[WORK ORDER] Leave the pictures out and restate each entry below word for word.

[RECORDS FOR THIS EXERCISE]
^^^^^^^^

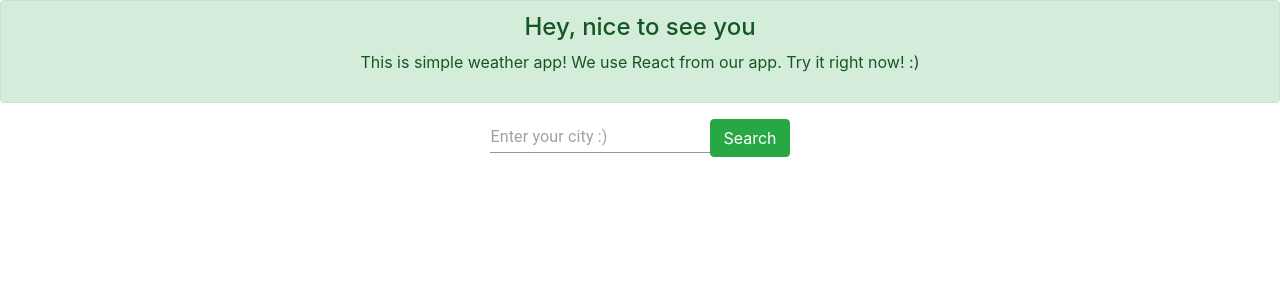
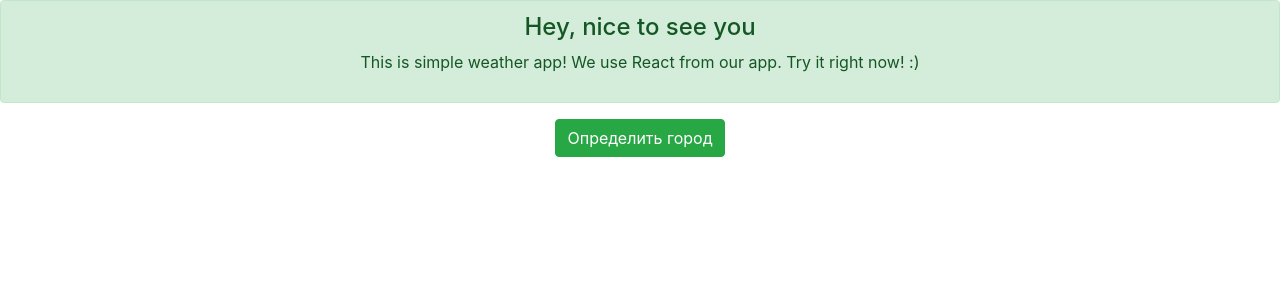
Before and after one commit to ork821/weatherApp, a React (Create React App) app: page / in a window 1280 px wide. Shown: the top 300 px of the page. Built offline with nearby package versions, Linux system fonts and the light colour scheme.

Commit message:
Added button for getting geoposition Defining lat and lon

```diff
--- a/public/index.html
+++ b/public/index.html
@@ -45,5 +45,8 @@
       To begin the development, run `npm start` or `yarn start`.
       To create a production bundle, use `npm run build` or `yarn build`.
     -->
+    <script src="https://api-maps.yandex.ru/2.1/?apikey=c41ec038-89bc-4c06-b61b-cfc2c3d29f55&lang=ru_RU" type="text/javascript">
+    </script>
+
   </body>
 </html>
--- a/src/App.js
+++ b/src/App.js
@@ -3,7 +3,6 @@ import './App.css';
 import Header from "./header/Header";
 import Weather from "./weather/Weather";
 import {Button} from "react-bootstrap";
-import {Input} from "@material-ui/core";
 
 class App extends Component {
     constructor(props) {
@@ -11,15 +10,31 @@ class App extends Component {
         this.state = {
             weather: {},
             isLoaded: false,
-            city: ''
+            lat: '',
+            lon: '',
         }
+    }
+
+    getUserCity = () => {
+        navigator.geolocation.getCurrentPosition((position) => {
+            let lat = position.coords.latitude
+            let lon = position.coords.longitude
+            lat = Number(lat)
+            lon = Number(lon)
+            this.setState({
+                lat: lat,
+                lon: lon,
+            })
+        });
     }
 
 
     getApiData = () => {
-        const {city} = this.state
+        const {lat, lon} = this.state
+        console.log(typeof lat)
+        this.getUserCity();
         try {
-            fetch(`https://api.openweathermap.org/data/2.5/forecast?q=${city},ru&units=metric&mode=json&appid=ae5995646ac73c536581fbd2a9cdf1a0`)
+            fetch(`https://api.openweathermap.org/data/2.5/weather?lat=${lat}&lon=${lon}&units=metric&mode=json&appid=ae5995646ac73c536581fbd2a9cdf1a0`)
                 .then(res => res.json())
                 .then(data => {
                     this.setState({
@@ -29,18 +44,12 @@ class App extends Component {
                     console.log(data)
                 })
                 .catch(err => {
-                    if (err) return err
+                    console.log(err)
                 })
         } catch (e) {
             console.log(e)
         }
 
-    }
-
-    handleChange = (e) => {
-        this.setState({
-            city: e.target.value
-        })
     }
 
 
@@ -53,13 +62,8 @@ class App extends Component {
                         text={`This is simple weather app! We use React from our app.
                 Try it right now! :)`}
                 />
-                <Input type="text"
-                       placeholder="Enter your city :)"
-                       value={this.state.city}
-                       onChange={this.handleChange}
-                />
-                <Button variant='success' onClick={this.getApiData}>Search</Button>
-                {isLoaded ? <Weather city={weather.city.name}/> : null}
+                <Button variant='success' onClick={this.getApiData}>Определить город</Button>
+                {isLoaded ? <Weather city={weather.name}/> : null}
             </div>
         );
     }
```
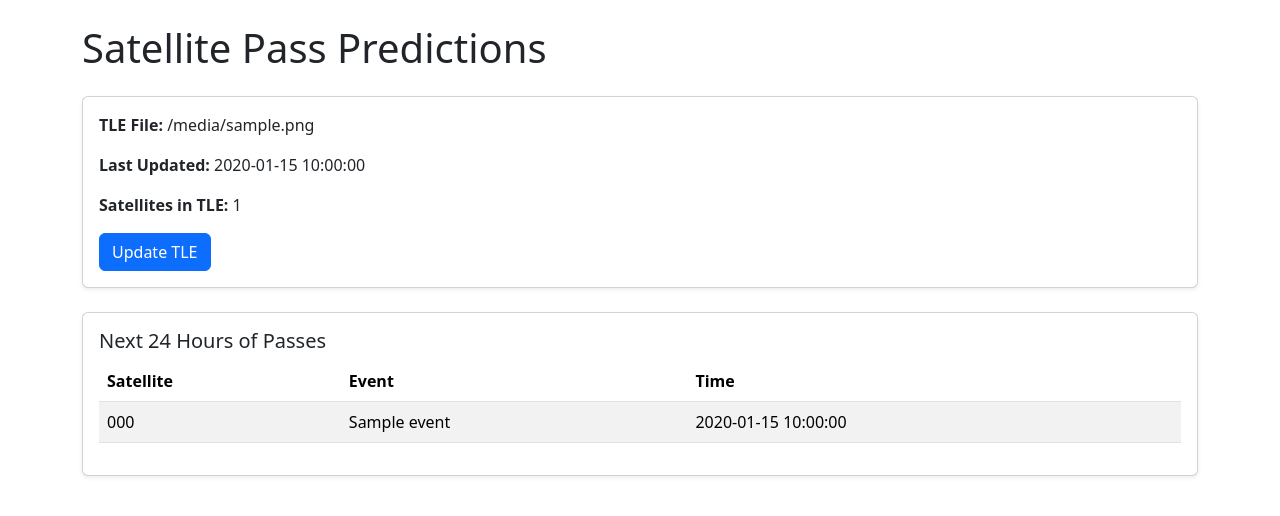
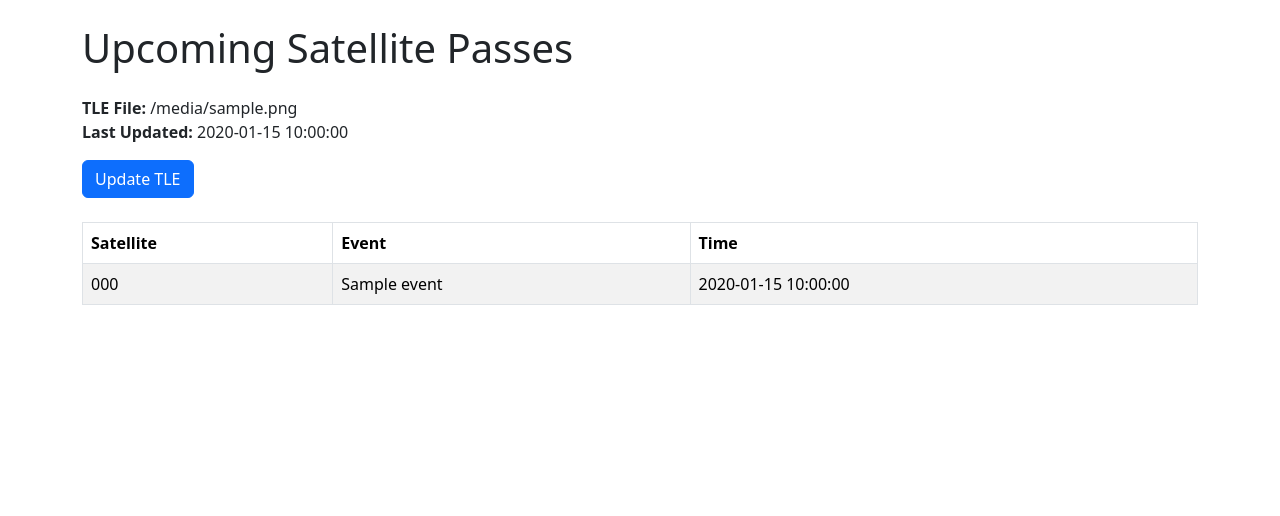
Before and after one commit to Mraanderson/sstv-groundstation, a Flask app: template app/features/passes/templates/passes/passes.html in a window 1280 px wide. Shown: the part 56-572 px from the top of the page. Run offline with Flask 3, Linux system fonts and the light colour scheme; the template is opened without the code that fills it: most values are stand-ins (such as "Sample title", 1, 10 or a date in 2020).

Commit message:
Update passes.html
Added TLE

```diff
--- a/app/features/passes/templates/passes/passes.html
+++ b/app/features/passes/templates/passes/passes.html
@@ -1,30 +1,24 @@
 {% extends "base.html" %}
 {% block title %}Satellite Passes{% endblock %}
+
 {% block content %}
-<h1 class="mb-4">Satellite Pass Predictions</h1>
-
-<div class="card shadow-sm mb-4">
-  <div class="card-body">
-    {% if tle_info %}
-      <p><strong>TLE File:</strong> {{ tle_info.filename }}</p>
-      <p><strong>Last Updated:</strong> {{ tle_info.last_updated }}</p>
-      <p><strong>Satellites in TLE:</strong> {{ satellites|length }}</p>
-    {% else %}
-      <p class="text-warning">No TLE data found.</p>
-    {% endif %}
-    <a href="{{ url_for('passes.update_tle') }}" class="btn btn-primary">Update TLE</a>
-  </div>
-</div>
+<h1 class="mb-4">Upcoming Satellite Passes</h1>
 
 {% if error %}
   <div class="alert alert-warning">{{ error }}</div>
 {% endif %}
 
+{% if tle_info %}
+  <div class="mb-3">
+    <strong>TLE File:</strong> {{ tle_info.filename }}<br>
+    <strong>Last Updated:</strong> {{ tle_info.last_updated }}
+  </div>
+{% endif %}
+
+<a href="{{ url_for('passes.update_tle') }}" class="btn btn-primary mb-4">Update TLE</a>
+
 {% if passes %}
-  <div class="card shadow-sm">
-    <div class="card-body">
-      <h5>Next 24 Hours of Passes</h5>
-      <table class="table table-striped">
+  <table class="table table-bordered table-striped">
     <thead>
       <tr>
         <th>Satellite</th>
@@ -37,14 +31,12 @@
         <tr>
           <td>{{ p.satellite }}</td>
           <td>{{ p.event }}</td>
-              <td>{{ p.time.strftime("%Y-%m-%d %H:%M:%S") }}</td>
+          <td>{{ p.time.strftime('%Y-%m-%d %H:%M:%S') }}</td>
         </tr>
       {% endfor %}
     </tbody>
   </table>
-    </div>
-  </div>
-{% elif tle_info and not error %}
-  <p>No passes found in the next 24 hours.</p>
+{% else %}
+  <p>No passes found for the next 24 hours.</p>
 {% endif %}
 {% endblock %}
```
Lines whose indentation alone changed are shown as unchanged.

^^^^^^^^

[SOLUTION BELOW]
Before and after one commit to ork821/weatherApp, a React (Create React App) app: page / in a window 1280 px wide. Shown: the top 300 px of the page. Built offline with nearby package versions, Linux system fonts and the light colour scheme.

Commit message:
Added button for getting geoposition Defining lat and lon

```diff
--- a/public/index.html
+++ b/public/index.html
@@ -45,5 +45,8 @@
       To begin the development, run `npm start` or `yarn start`.
       To create a production bundle, use `npm run build` or `yarn build`.
     -->
+    <script src="https://api-maps.yandex.ru/2.1/?apikey=c41ec038-89bc-4c06-b61b-cfc2c3d29f55&lang=ru_RU" type="text/javascript">
+    </script>
+
   </body>
 </html>
--- a/src/App.js
+++ b/src/App.js
@@ -3,7 +3,6 @@ import './App.css';
 import Header from "./header/Header";
 import Weather from "./weather/Weather";
 import {Button} from "react-bootstrap";
-import {Input} from "@material-ui/core";
 
 class App extends Component {
     constructor(props) {
@@ -11,15 +10,31 @@ class App extends Component {
         this.state = {
             weather: {},
             isLoaded: false,
-            city: ''
+            lat: '',
+            lon: '',
         }
+    }
+
+    getUserCity = () => {
+        navigator.geolocation.getCurrentPosition((position) => {
+            let lat = position.coords.latitude
+            let lon = position.coords.longitude
+            lat = Number(lat)
+            lon = Number(lon)
+            this.setState({
+                lat: lat,
+                lon: lon,
+            })
+        });
     }
 
 
     getApiData = () => {
-        const {city} = this.state
+        const {lat, lon} = this.state
+        console.log(typeof lat)
+        this.getUserCity();
         try {
-            fetch(`https://api.openweathermap.org/data/2.5/forecast?q=${city},ru&units=metric&mode=json&appid=ae5995646ac73c536581fbd2a9cdf1a0`)
+            fetch(`https://api.openweathermap.org/data/2.5/weather?lat=${lat}&lon=${lon}&units=metric&mode=json&appid=ae5995646ac73c536581fbd2a9cdf1a0`)
                 .then(res => res.json())
                 .then(data => {
                     this.setState({
@@ -29,18 +44,12 @@ class App extends Component {
                     console.log(data)
                 })
                 .catch(err => {
-                    if (err) return err
+                    console.log(err)
                 })
         } catch (e) {
             console.log(e)
         }
 
-    }
-
-    handleChange = (e) => {
-        this.setState({
-            city: e.target.value
-        })
     }
 
 
@@ -53,13 +62,8 @@ class App extends Component {
                         text={`This is simple weather app! We use React from our app.
                 Try it right now! :)`}
                 />
-                <Input type="text"
-                       placeholder="Enter your city :)"
-                       value={this.state.city}
-                       onChange={this.handleChange}
-                />
-                <Button variant='success' onClick={this.getApiData}>Search</Button>
-                {isLoaded ? <Weather city={weather.city.name}/> : null}
+                <Button variant='success' onClick={this.getApiData}>Определить город</Button>
+                {isLoaded ? <Weather city={weather.name}/> : null}
             </div>
         );
     }
```
Before and after one commit to Mraanderson/sstv-groundstation, a Flask app: template app/features/passes/templates/passes/passes.html in a window 1280 px wide. Shown: the part 56-572 px from the top of the page. Run offline with Flask 3, Linux system fonts and the light colour scheme; the template is opened without the code that fills it: most values are stand-ins (such as "Sample title", 1, 10 or a date in 2020).

Commit message:
Update passes.html
Added TLE

```diff
--- a/app/features/passes/templates/passes/passes.html
+++ b/app/features/passes/templates/passes/passes.html
@@ -1,30 +1,24 @@
 {% extends "base.html" %}
 {% block title %}Satellite Passes{% endblock %}
+
 {% block content %}
-<h1 class="mb-4">Satellite Pass Predictions</h1>
-
-<div class="card shadow-sm mb-4">
-  <div class="card-body">
-    {% if tle_info %}
-      <p><strong>TLE File:</strong> {{ tle_info.filename }}</p>
-      <p><strong>Last Updated:</strong> {{ tle_info.last_updated }}</p>
-      <p><strong>Satellites in TLE:</strong> {{ satellites|length }}</p>
-    {% else %}
-      <p class="text-warning">No TLE data found.</p>
-    {% endif %}
-    <a href="{{ url_for('passes.update_tle') }}" class="btn btn-primary">Update TLE</a>
-  </div>
-</div>
+<h1 class="mb-4">Upcoming Satellite Passes</h1>
 
 {% if error %}
   <div class="alert alert-warning">{{ error }}</div>
 {% endif %}
 
+{% if tle_info %}
+  <div class="mb-3">
+    <strong>TLE File:</strong> {{ tle_info.filename }}<br>
+    <strong>Last Updated:</strong> {{ tle_info.last_updated }}
+  </div>
+{% endif %}
+
+<a href="{{ url_for('passes.update_tle') }}" class="btn btn-primary mb-4">Update TLE</a>
+
 {% if passes %}
-  <div class="card shadow-sm">
-    <div class="card-body">
-      <h5>Next 24 Hours of Passes</h5>
-      <table class="table table-striped">
+  <table class="table table-bordered table-striped">
     <thead>
       <tr>
         <th>Satellite</th>
@@ -37,14 +31,12 @@
         <tr>
           <td>{{ p.satellite }}</td>
           <td>{{ p.event }}</td>
-              <td>{{ p.time.strftime("%Y-%m-%d %H:%M:%S") }}</td>
+          <td>{{ p.time.strftime('%Y-%m-%d %H:%M:%S') }}</td>
         </tr>
       {% endfor %}
     </tbody>
   </table>
-    </div>
-  </div>
-{% elif tle_info and not error %}
-  <p>No passes found in the next 24 hours.</p>
+{% else %}
+  <p>No passes found for the next 24 hours.</p>
 {% endif %}
 {% endblock %}
```
Lines whose indentation alone changed are shown as unchanged.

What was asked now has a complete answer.